To become a criminalist, one must earn at least a bachelor's degree. Upon receipt of a high school diploma, aspiring criminalists should attend a college that will allow them to major in a natural science. The most commonly accepted majors in the forensic science arena include biology, chemistry, physics, or criminalistics. Chemistry, biology, and math are all necessary for this career. Certain crime labs and agencies are beginning to require that employees possess a master's degree in criminalistics or forensic science. Continuing education is always encouraged and often provided by the employer to keep employees up-to-date on the latest technology.

At this time, Criminalists do not have mandatory licensing requirements. The American Board of Criminalistics has a peer review certification process for qualified applicants. The certifications offered by the American Board of Criminalistics include comprehensive criminalistics, molecular biology, drug chemistry, fire debris analysis, and trace evidence.
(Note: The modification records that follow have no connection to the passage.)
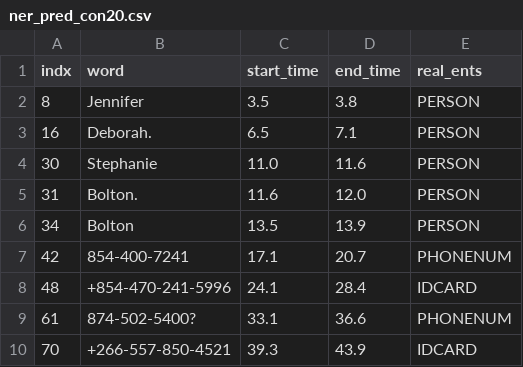
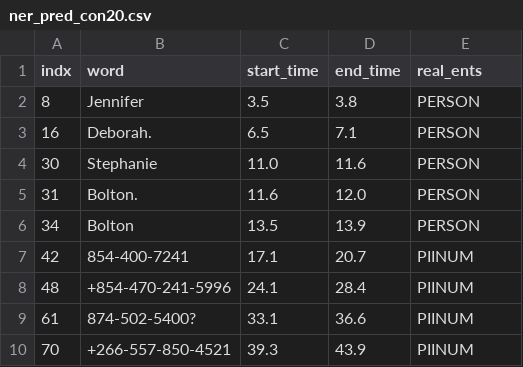
Before and after one commit to sandnattanicha/Final-Project, a CSV file: data/ner_pred/ner_pred_con20.csv, drawn as a sheet.

```diff
--- a/data/ner_pred/ner_pred_con20.csv
+++ b/data/ner_pred/ner_pred_con20.csv
@@ -6,5 +6,5 @@ indx,word,start_time,end_time,real_ents
 34,Bolton,13.5,13.9,PERSON
-42,854-400-7241,17.1,20.7,PHONENUM
-48,+854-470-241-5996,24.1,28.4,IDCARD
-61,874-502-5400?,33.1,36.6,PHONENUM
-70,+266-557-850-4521,39.3,43.9,IDCARD
+42,854-400-7241,17.1,20.7,PIINUM
+48,+854-470-241-5996,24.1,28.4,PIINUM
+61,874-502-5400?,33.1,36.6,PIINUM
+70,+266-557-850-4521,39.3,43.9,PIINUM
```
Also changed, not shown: data/ner_pred/ner_pred_con15.csv, data/ner_pred/ner_pred_con2.csv, 32 other files.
Applicants for certification must pass an examination, after which they will receive either diplomate or fellow certification depending on their experience and qualifications.

Career & Salary Outlook

According to the U.S. Bureau of Labor Statistics, an experienced criminalist can earn between $35,000 and $50,000 each year. According to, a criminalist with one to four years of experience can earn $38,007 to $50,187 per year; for those who have five to nine years of experience, the salary range increases to $45,000 to $63,947 per year. Higher still is the salary for criminalists who have many years of experience, higher education degrees, or are in a supervisory capacity. These criminalists can earn more than $100,000 per year. In addition to the experience of the criminalist, the size and location of a crime lab for which he or she works can determine his or her salary.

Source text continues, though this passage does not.